Current President Hollande sat in the front row with his predecessors Giscard and Sarkozy. The fourth living president Chirac was not present. Of the three, only 90 year old Giscard went forward for the Eucharist. At the conclusion, Hollande joined Archbishop of Paris Cardinal André Vingt-Trois, a critic of the Socialist president’s policy on same sex marriage and euthanasia among other issues, in his procession out the church, to applause from the congregation.
This show of national unity was touching and illustrated how the church can exemplify a wide fraternity in times of grief and crisis.
France is famously secular in its political life. Although most of the French still identify as Catholic, regular church attendance is low. Islamist groups like ISIS don’t typically recognize this distinction and often denounce even mostly secular Western states like France as Christian “crusader” nations. And in truth, even the secular West remains a child of Christendom, if an often ungrateful one.
In his sermon, the Cardinal had many notable statements about the martyrdom of Father Hamel and its import for the nation, church, and world.
He spoke of the ISIS murderers:
Those who drape themselves in the finery of religion to hide their deadly project, those who tell us of a God of death, a Moloch (false god) who rejoices in the death of man and promises heaven to those that kill by invoking him. They cannot hope that man gives in to their illusion.
He spoke of the hope of the Gospel:

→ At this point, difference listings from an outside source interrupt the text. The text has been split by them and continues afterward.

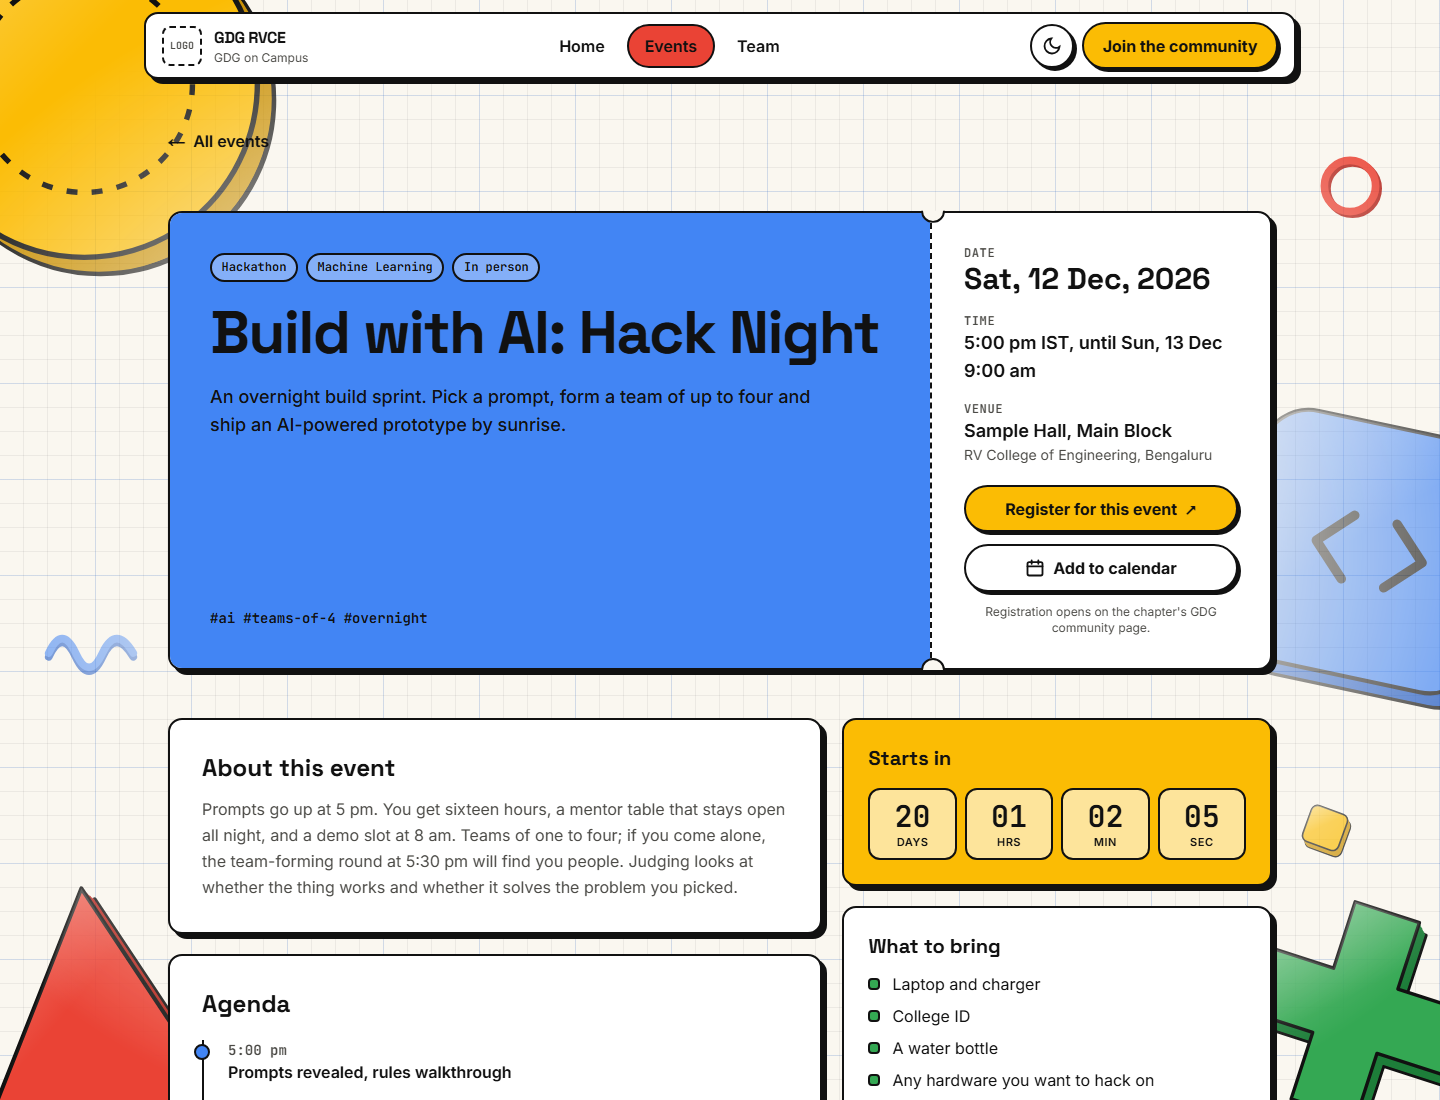
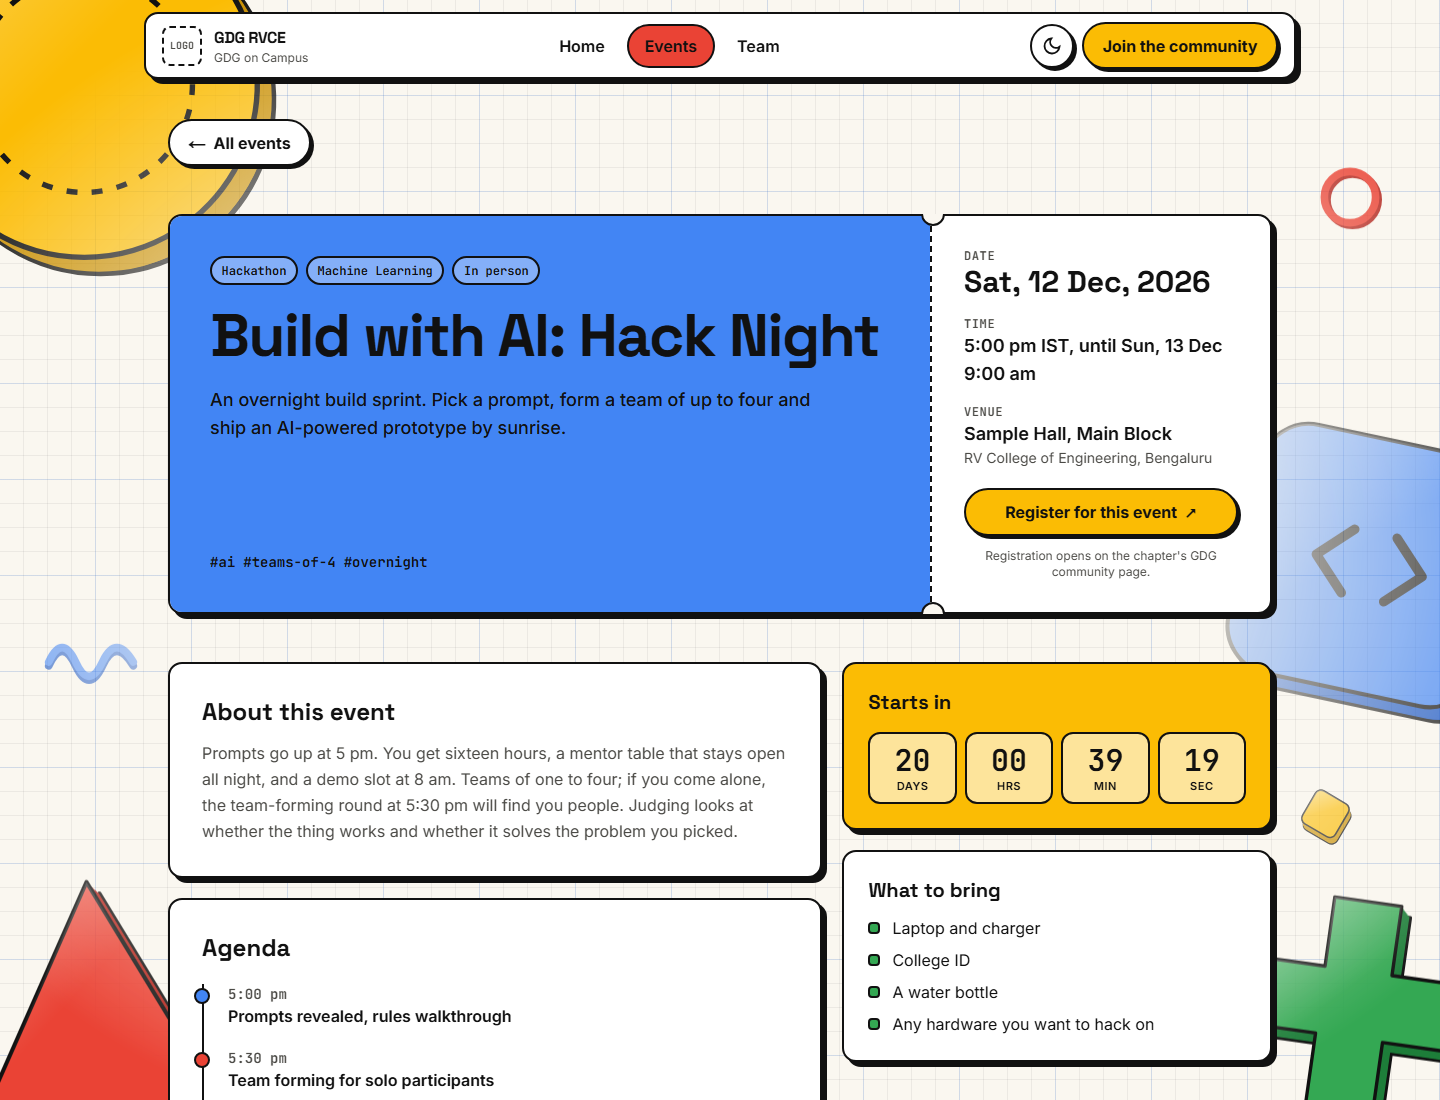
Remove Add to calendar; make the back link a button
The ticket stub now has a single Register action. The All events link gets a solid pill background so it stays readable over the background shapes.

diff --git a/src/app/events/[slug]/page.tsx b/src/app/events/[slug]/page.tsx
@@ -1,7 +1,6 @@
 import type { Metadata } from "next";
 import Link from "next/link";
 import { notFound } from "next/navigation";
-import { AddToCalendar } from "@/components/AddToCalendar";
 import { Countdown } from "@/components/Countdown";
 import { EventCard } from "@/components/EventCard";
 import { BG } from "@/lib/site";
@@ -34,7 +33,7 @@ export default async function EventDetailPage({ params }: Props) {
 
   return (
     <div className="space-y-12 pt-8 sm:pt-10">
-      <Link href="/events" className="inline-flex min-h-11 items-center gap-2 font-semibold underline-offset-4 hover:underline">
+      <Link href="/events" className="nb-btn bg-surface">
         <span aria-hidden="true">←</span> All events
       </Link>
 
@@ -98,7 +97,6 @@ export default async function EventDetailPage({ params }: Props) {
                   <span aria-hidden="true">↗</span>
                 </a>
               )}
-              <AddToCalendar event={event} />
               <p className="text-center text-xs text-muted">Registration opens on the chapter&apos;s GDG community page.</p>
             </div>
           )}

diff --git a/DESIGN_NOTE.md b/DESIGN_NOTE.md
@@ -33,7 +33,7 @@ All three are open source (SIL OFL) and loaded through `next/font`, so there is 
 
 ## Signature details
 
-- **Event pages are tickets:** a coloured main panel and a tear-off stub with a dashed perforation and punched notches. The stub holds what you need to attend: date, time, venue, "Register" and "Add to calendar".
+- **Event pages are tickets:** a coloured main panel and a tear-off stub with a dashed perforation and punched notches. The stub holds what you need to attend: date, time, venue and one "Register" action.
 - **Team members are ID badges** with a lanyard slot and a generated geometric avatar, which avoids photos of real people.
 - **An engineering-notebook backdrop:** faint graph paper with large Google-colour shapes drawn as thick 3D chips (extruded side, light sheen) at the screen edges. They drift a few pixels with the mouse at different depths, and as you scroll each one has its own small, bounded move: the disc's dashed ring turns, the code tile sways, the triangle floats. They fade toward the centre so text stays readable, and stay still for reduced motion.
 - **Two optional touches from the brief:** a live event countdown and light/dark themes.

diff --git a/README.md b/README.md
@@ -36,7 +36,7 @@ Each page is a grid of modular tiles of different sizes. Every tile holds one id
 - Results grouped by month, with a live count and an empty state
 - **Event detail page** designed as a ticket with a tear-off stub. It shows:
   - date, time and venue (or online details)
-  - a registration link and an "Add to calendar" menu (Google Calendar, Outlook.com or a .ics file)
+  - a registration link
   - the agenda, a countdown and what to bring
   - a recap instead of registration for past events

It’s this hope, at the heart of the test, which forever bars the path of despair, of vengeance, and of death. It’s this hope that animated the ministry of Father Jacques Hamel when he celebrated the eucharist during which he was savagely executed. It’s this hope which supports the Christians from the Orient when they must flee before persecution, and they choose to leave everything rather than renounce their faith. It’s this hope that lives in the heart of hundreds of thousands of young people gathered around Pope Francis in Krakow. It’s this same hope which permits us do not succumb to hate when we are taken by torment.
He spoke of the emptiness of Western “values:”

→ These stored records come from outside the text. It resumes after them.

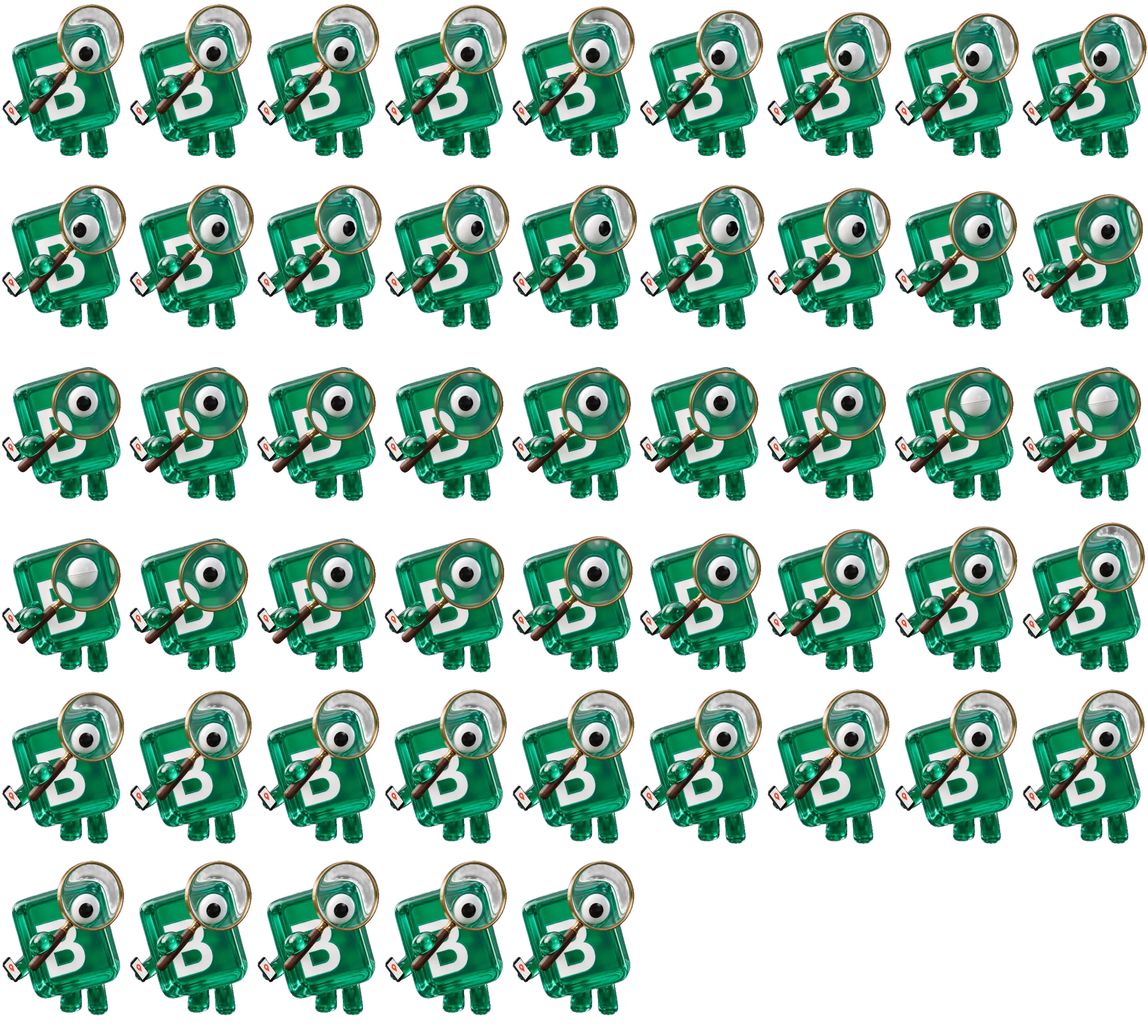
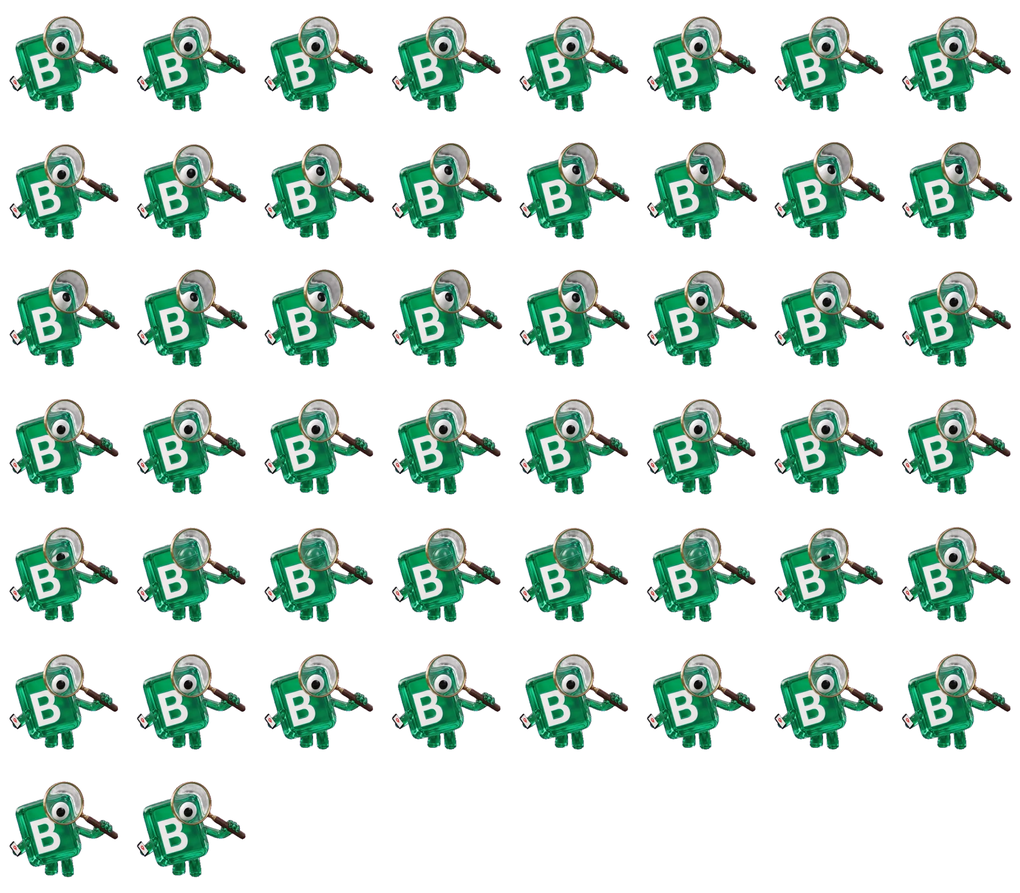
Luppscenen animerad från Mathias nya render (armarna rätt placerade)
Ny render från Mathias 2026-09-06 kväll: luppen hålls bredvid ansiktet i
höger hand, telefonen i vänster. Inmålat rutmönster bort med Higgsfields
bakgrundsborttagning, kvadratisk magentaduk, Seedance 2.5 med start- och
slutbild låsta (12,5 credits), ark 300×300 i 8 kolumner. Figuren en aning
bredare i sektionen eftersom 1:1-rutan har luft runt figuren.

diff --git a/web/app/(sajt)/page.js b/web/app/(sajt)/page.js
@@ -143,7 +143,7 @@ export default function Start() {
             <MaskotFilm
               className={styles.panelFigur}
               still="/img/maskot-film/forstoringsglas-still.webp"
-              ark={{ src: '/img/maskot-film/forstoringsglas.webp', fps: 10, ramar: 50, kolumner: 9, bredd: 300, hojd: 403 }}
+              ark={{ src: '/img/maskot-film/forstoringsglas.webp', fps: 10, ramar: 50, kolumner: 8, bredd: 300, hojd: 300 }}
               alt="Bahko-maskoten granskar en mobil med ett förstoringsglas"
             />
           </div>

diff --git a/web/app/(sajt)/page.module.css b/web/app/(sajt)/page.module.css
@@ -526,11 +526,12 @@
   position: relative;
 }
 
+/* Filmen är kvadratisk med luft runt figuren (1:1-klipp), därför bredare än de andra */
 .panelFigur {
   display: block;
-  width: clamp(200px, 22vw, 300px);
+  width: clamp(250px, 27vw, 370px);
   height: auto;
-  margin: 1.6rem 0 0 -10px;
+  margin: 1.2rem 0 0 -16px;
 }
 
 @media (max-width: 900px) {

The crisis that has gripped our society, urges us inexorably to reconsider our views, which are our most valuable possessions. Often the ‘values’ are invoked as a kind of talisman for which we should stand up, no matter what it costs. But we are less verbose when it comes to the content, and that’s the problem. […] For what values we are ready to sell everything that we possess in order to acquire and protect them? Maybe our aggressors have finally compelled us to identify the object of our resistance?
He spoke of the sterility of materialism:
We have never had such prosperity, such a comfortable life and known such security in France as it is today. So many produced and – albeit unequally – distributed goods but it doesn’t prevent that we are afraid. Is that fear stirred therefore that we could lose so much of it?
He spoke of morality’s decline:
The silence of the parents towards their children and the failure of the transmission of values. The silence of the elites against the decline of morals and legalizing of aberrations. Silence at work, at home silence, silence in the city. For what purpose should we talk? The many fears create blocks, a collective fear and anxiety. The anxiety urges us to hide and hide. Where will we find the strength to face these dangers? For those of us who believe in Jesus Christ, hope lies in trusting in His Word.
He spoke of questioning God:
In this terrible time we’re going through, how can we make our own this cry to God of the prophet Jeremiah, in the midst of attacks of which he was the object? How can we not turn against God and not demand an account from him?
He said that to cry out to God is not to lack faith:
It is, on the contrary, to continue to speak to Him and to call upon Him in the precise moment when events seem to call into question His power and His love. It is to continue to affirm our faith in Him, our trust in the Face of love and mercy He has shown in His Son Jesus Christ.
He spoke of life:
The hope written by God on the heart of man has a name: it is called life. Hope has a face, the face of Christ giving his life in sacrifice so that men may have life in abundance. Hope has a project, the project of gathering humanity into one people, not by extermination but by conviction and by the call to freedom. It is this hope in the midst of trial that forever blocks for us the path to despair, vengeance, and death.
He said murder could assault but not defeat Father Hamel’s faith:
It is this conviction that was savagely wounded at Saint-Étienne du Rouvray, and it is thanks to this conviction that we can resist the temptation to nihilism and a taste for death. It is thanks to this conviction that we refuse to become delirious with conspiracy theories and allow our society become gangrenous with the virus of suspicion.
And he spoke of perseverance:
For we who believe in the God of Jesus Christ, this hope is trusting in the word of God as the prophet Jeremiah received it and relayed it: “Though they fight against you, they shall not prevail, for I am with you, to save and rescue you. I will rescue you from the hand of the wicked, and ransom you from the power of the violent.” My rampart is the love of God.